I’ve recently been replaying Mass Effect, Bioware’s 2007 action RPG, and I’m totally in love. Though there’s plenty of things I could babble on about, I want to discuss the first thing I noticed when I brought the game home back during the holidays.
Women and people of color. They aren’t invisible . . . in fact, in this game, they’re all over the place! Just like, you know, real life! Way too often, sci fi falls into the trap of showing us a universe where PoC and women have been sucked into a black hole or something and no longer exist. Mass Effect introduces a galaxy that’s truly diverse, an experience we don’t often get in video games.
An interesting facet of Mass Effect’s immense cultural salad is the absence of racial tension among humans. Humanity’s discovery of advanced Prothean artifacts is only quite recent; their technology jumps two hundred years, and thus all contact and interaction with alien races is relatively sudden. These aliens all look down on the human race and treat them as lesser beings. As the first human member of an elite agency called Spectre, the protagonist Shepard must combat prejudice and bigotry as well as your typical monsters and other foes.

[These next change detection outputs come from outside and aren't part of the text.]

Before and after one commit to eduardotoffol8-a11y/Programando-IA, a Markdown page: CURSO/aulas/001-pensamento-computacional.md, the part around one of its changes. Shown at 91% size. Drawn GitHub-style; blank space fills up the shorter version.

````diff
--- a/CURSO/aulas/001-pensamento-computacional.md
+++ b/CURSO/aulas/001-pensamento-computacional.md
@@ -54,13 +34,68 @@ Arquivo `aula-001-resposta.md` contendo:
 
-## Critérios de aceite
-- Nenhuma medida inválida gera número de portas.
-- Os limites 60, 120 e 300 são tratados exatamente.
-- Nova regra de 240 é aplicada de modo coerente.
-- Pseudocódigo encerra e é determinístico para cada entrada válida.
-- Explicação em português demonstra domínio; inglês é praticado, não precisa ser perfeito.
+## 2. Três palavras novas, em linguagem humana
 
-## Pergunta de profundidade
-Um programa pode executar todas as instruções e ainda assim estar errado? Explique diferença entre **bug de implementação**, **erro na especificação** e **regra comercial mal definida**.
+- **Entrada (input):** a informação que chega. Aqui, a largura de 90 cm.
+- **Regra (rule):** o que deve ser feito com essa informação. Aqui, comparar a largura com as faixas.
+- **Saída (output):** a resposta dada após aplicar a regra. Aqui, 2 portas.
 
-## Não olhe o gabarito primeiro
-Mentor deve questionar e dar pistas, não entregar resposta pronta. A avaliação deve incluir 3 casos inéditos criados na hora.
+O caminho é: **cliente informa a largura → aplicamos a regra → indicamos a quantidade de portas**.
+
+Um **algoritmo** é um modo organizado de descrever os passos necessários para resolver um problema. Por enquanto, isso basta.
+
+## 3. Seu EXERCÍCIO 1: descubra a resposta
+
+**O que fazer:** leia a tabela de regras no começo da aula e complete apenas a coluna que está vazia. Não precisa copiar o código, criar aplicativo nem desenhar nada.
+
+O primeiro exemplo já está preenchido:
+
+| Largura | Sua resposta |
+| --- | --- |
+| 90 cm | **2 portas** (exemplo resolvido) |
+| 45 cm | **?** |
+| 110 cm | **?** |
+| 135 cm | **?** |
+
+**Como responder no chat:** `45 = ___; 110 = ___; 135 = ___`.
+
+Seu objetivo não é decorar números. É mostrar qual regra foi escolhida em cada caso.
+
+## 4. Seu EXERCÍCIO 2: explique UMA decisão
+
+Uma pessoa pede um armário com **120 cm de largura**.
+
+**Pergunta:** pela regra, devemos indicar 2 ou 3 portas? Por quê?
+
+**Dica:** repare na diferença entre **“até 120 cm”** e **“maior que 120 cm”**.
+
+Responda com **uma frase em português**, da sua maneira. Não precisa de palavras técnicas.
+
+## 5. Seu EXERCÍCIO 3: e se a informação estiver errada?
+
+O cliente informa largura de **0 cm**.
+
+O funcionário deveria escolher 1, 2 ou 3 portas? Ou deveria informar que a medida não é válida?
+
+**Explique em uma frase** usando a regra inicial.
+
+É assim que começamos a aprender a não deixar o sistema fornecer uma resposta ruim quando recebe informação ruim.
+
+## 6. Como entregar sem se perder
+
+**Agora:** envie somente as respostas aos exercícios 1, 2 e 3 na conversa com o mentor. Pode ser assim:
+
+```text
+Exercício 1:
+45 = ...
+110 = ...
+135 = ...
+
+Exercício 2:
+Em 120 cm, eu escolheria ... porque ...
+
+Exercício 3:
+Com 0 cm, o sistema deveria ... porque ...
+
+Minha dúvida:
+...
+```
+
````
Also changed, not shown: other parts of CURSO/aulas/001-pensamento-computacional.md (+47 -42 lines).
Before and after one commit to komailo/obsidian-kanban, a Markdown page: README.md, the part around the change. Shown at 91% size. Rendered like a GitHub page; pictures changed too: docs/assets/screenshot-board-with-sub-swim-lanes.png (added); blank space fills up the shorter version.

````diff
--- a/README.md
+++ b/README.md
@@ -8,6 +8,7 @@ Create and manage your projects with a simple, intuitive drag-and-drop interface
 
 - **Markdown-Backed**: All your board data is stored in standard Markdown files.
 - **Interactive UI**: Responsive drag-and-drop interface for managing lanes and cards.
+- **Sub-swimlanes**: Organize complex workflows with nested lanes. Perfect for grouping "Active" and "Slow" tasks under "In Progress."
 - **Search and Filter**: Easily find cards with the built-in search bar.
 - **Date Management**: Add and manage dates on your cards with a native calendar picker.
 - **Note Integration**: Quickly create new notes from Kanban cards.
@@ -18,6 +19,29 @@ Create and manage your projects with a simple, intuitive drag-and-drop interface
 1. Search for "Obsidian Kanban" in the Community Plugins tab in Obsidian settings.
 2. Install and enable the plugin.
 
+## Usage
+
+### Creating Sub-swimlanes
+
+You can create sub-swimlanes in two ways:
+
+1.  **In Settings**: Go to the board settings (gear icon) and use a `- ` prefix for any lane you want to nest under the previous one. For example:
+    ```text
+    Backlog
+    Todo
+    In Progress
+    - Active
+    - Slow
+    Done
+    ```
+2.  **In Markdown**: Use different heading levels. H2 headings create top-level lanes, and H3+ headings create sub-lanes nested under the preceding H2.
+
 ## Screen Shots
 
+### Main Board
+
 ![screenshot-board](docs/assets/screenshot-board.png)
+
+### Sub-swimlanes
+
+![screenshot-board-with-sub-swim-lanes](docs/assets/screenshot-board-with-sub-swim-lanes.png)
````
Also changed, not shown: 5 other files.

Mass Effect pitches humanity into a situation where all racial tensions seem to vanish in order to unite against the prejudice of the alien races. Now, I realize that Bioware did not craft this game for the purpose of social commentary, so I don’t blame it for not directly addressing human racial interaction along with the new problems presented by alien prejudice. It’s a fascinating thought, though: could humanity put internal racism aside when all of us, collectively, face the same from an outside source? Continue reading